A gamma lid is a 2-piece lid that seals very well and is designed for things that you will be getting into more frequently. They have an outer ring that snaps on, and a center part that screws into the outer ring.
The type of lids I personally prefer is the LifeLatch buckets and lids from usplastics.com. The LifeLatch is better sealing and easier opening than the gamma-type lids, and is often cheaper. It is a proprietary design, so you’d have to buy both the lids and buckets from them.
I buy all my buckets from usplastics.com. The company has great shipping, awesome service, and outstanding company values. Check them out.
The buckets I mainly use are their economy 4-gallon square buckets. They are much cheaper but don’t have an airtight seal. It still keeps the bugs out fine. Our buckets are rotated through in just under a year, so they don’t really sit long enough to get very stale. Square buckets stack better on shelves.
If you are planning on using what you store and rotating your stock, the cheaper ones are fine, but for set it and forget it storage, I really suggest the LifeLatch buckets.
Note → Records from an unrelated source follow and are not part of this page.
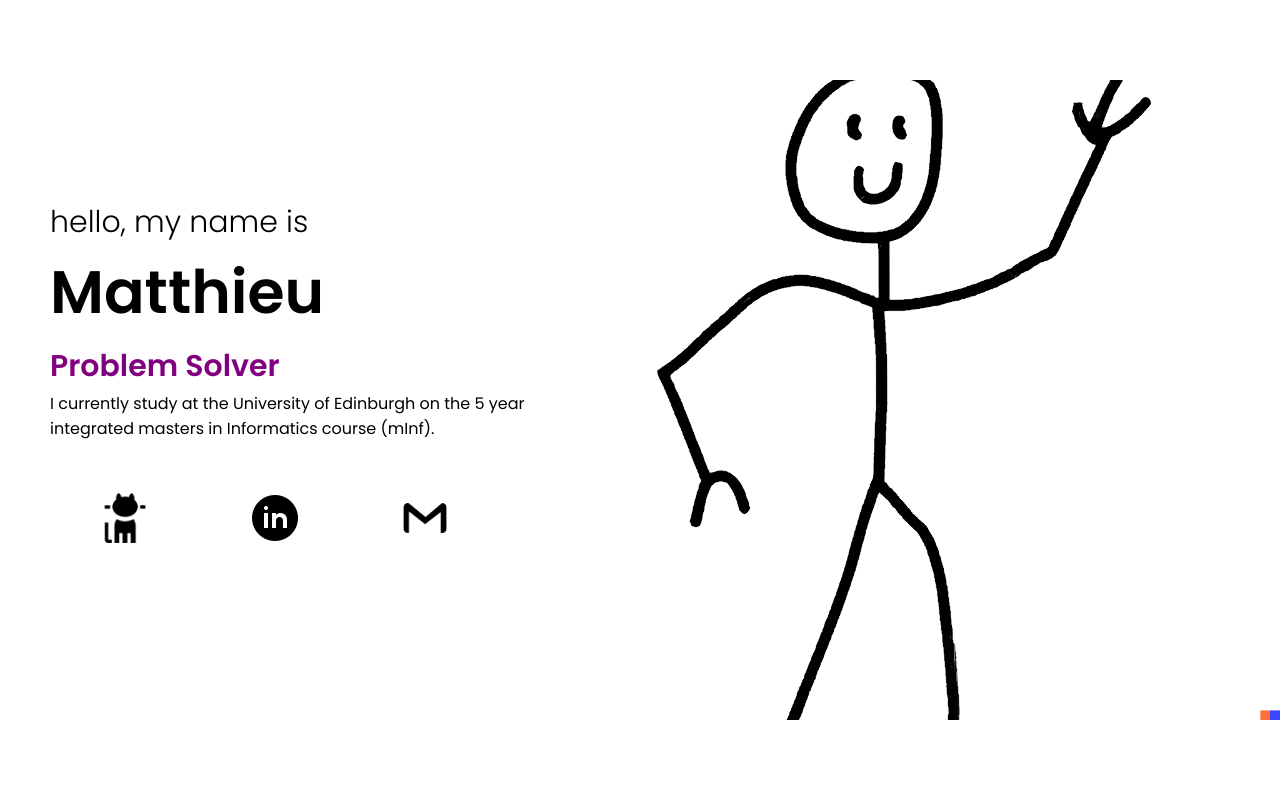
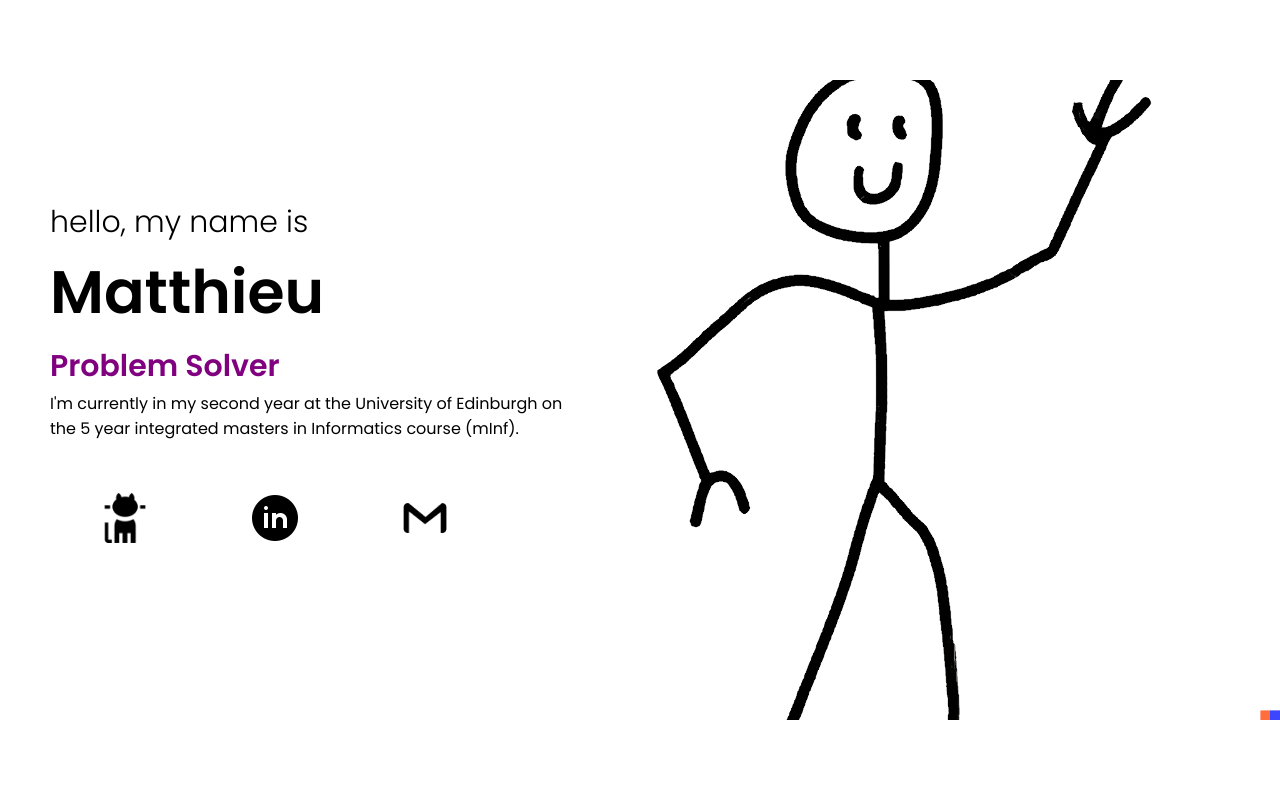
Before and after one commit to matth1eumartin/matthieumartin, a React (Create React App) app: page / in a window 1280 px wide. Shown: the top 800 px of the page. Built offline with nearby package versions, Linux system fonts and the light colour scheme.

Commit message:
fixed scaling issues for work experience

```diff
--- a/src/components/about/About.jsx
+++ b/src/components/about/About.jsx
@@ -16,7 +16,7 @@ const About = () => {
             <div className="a-right">
                 <h1 className="a-title">About Me</h1>
                 <p className="a-desc-1">
-                    <br></br>My skills mostly lie with Python, the language I am most comfortable with,
+                    <br></br>I'm most used to Python,
                     but I am also comfortable with Java, JavaScript, Haskell, SQL HTML and CSS, as well as a little bit of Go, C++, C# and C. I first gained
                     interest in programming around the age of 14, where I learned Visual Basic while
                     studying towards a National 5 in Computer Science, and haven't stopped wanting to learn
--- a/src/components/achievements/achievements.css
+++ b/src/components/achievements/achievements.css
@@ -1,5 +1,4 @@
 .ac {
-    height: 120vh;
     display: flex;
     align-items: center;
 }
--- a/src/components/intro/Intro.jsx
+++ b/src/components/intro/Intro.jsx
@@ -24,7 +24,7 @@ const Intro = () => {
                         </div>
                     </div>
                     <p className="i-desc">
-                        I currently study at the University of Edinburgh on the 5 year integrated masters in Informatics course (mInf).
+                        I'm currently in my second year at the University of Edinburgh on the 5 year integrated masters in Informatics course (mInf).
                     </p>
                     <div className="links">
                     <a href = "https://github.com/matth1eumartin">
```
Also changed, not shown: package.json (+7 -1 lines), 2 other files (tests, documents, lock files or other folders).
To increase the storage life, fill buckets all the way up to reduce the amount of oxygen in the container. Also, toss in an oxygen absorber for extended storage time. If filling a larger bucket, it helps to use multiple smaller bags in it versus just filling the whole thing with loose beans.
That way, when you do actually begin using it, every time you open the bucket, you won’t be introducing moisture and oxygen to the entire lot. Mylar bags will keep the oxygen out better than anything. Small amounts of oxygen will get through regular plastic-like ziplock bags.
I mean, ziplocks work fairly well, especially if you double them up. But, the best option here is mylar. For 20+ year storage, use smaller mylar bags that have oxygen absorbers and have been vacuum-sealed, then stack them in a well-sealing plastic bucket.
How Long Can Dry Beans Last in Storage?
In original packaging, dry beans last about a year. Vacuum packed, they last around 3 years. Dry beans that have been vacuum-packed in mylar bags with oxygen absorbers will last over 20 years if undamaged and stored in a cool, dark location.
How Much Beans Should I Store?
15 pounds of dry beans is enough for one person for one month, as long as the beans make up no more than half of your daily meals. 90 pounds is enough for 6 months and 180 pounds is enough for a year per person. That is the largest amount you should consume in a day. A lower ration of beans would be fine.
So, if we figured you were planning on storing mainly beans and rice, a fairly nutritionally full combination, you’d want to plan on something around 50-50 or 25-75 beans and rice. That’s enough protein and calories for you. But remember, you still need other vitamins and minerals.
That’s why I recommend anyone who’s storing up food to also store a basic multivitamin. That could really help keep you strong and healthy if you did have to live on beans and rice for a few months. Of course, it helps to have more than just beans and rice.
An easy and simple food storage plan for one person per month would be: 10 pounds of beans, 10 pounds of rice, 10 pounds of cornmeal or oatmeal, and 10 pounds of dry milk. That’s a bit over 2,000 calories a day of a bit more balanced meal plan, enough for an average working man.
That would be plenty of protein, calories, fiber, and some basic vitamins. Add in those multi-vitamins and you are pretty close to a fairly complete diet. And all of those things can be stored 20 plus years in the manner described above. It also doesn’t take a lot of space. That’s about 4-gallon buckets full per person.
Of course, you’d do well to add some dried fruits and vegetables, some nuts maybe, and a few canned goods. But, start by getting the calories and protein you need, then add other things to your stores as you can. Beans and rice are at the top of the list.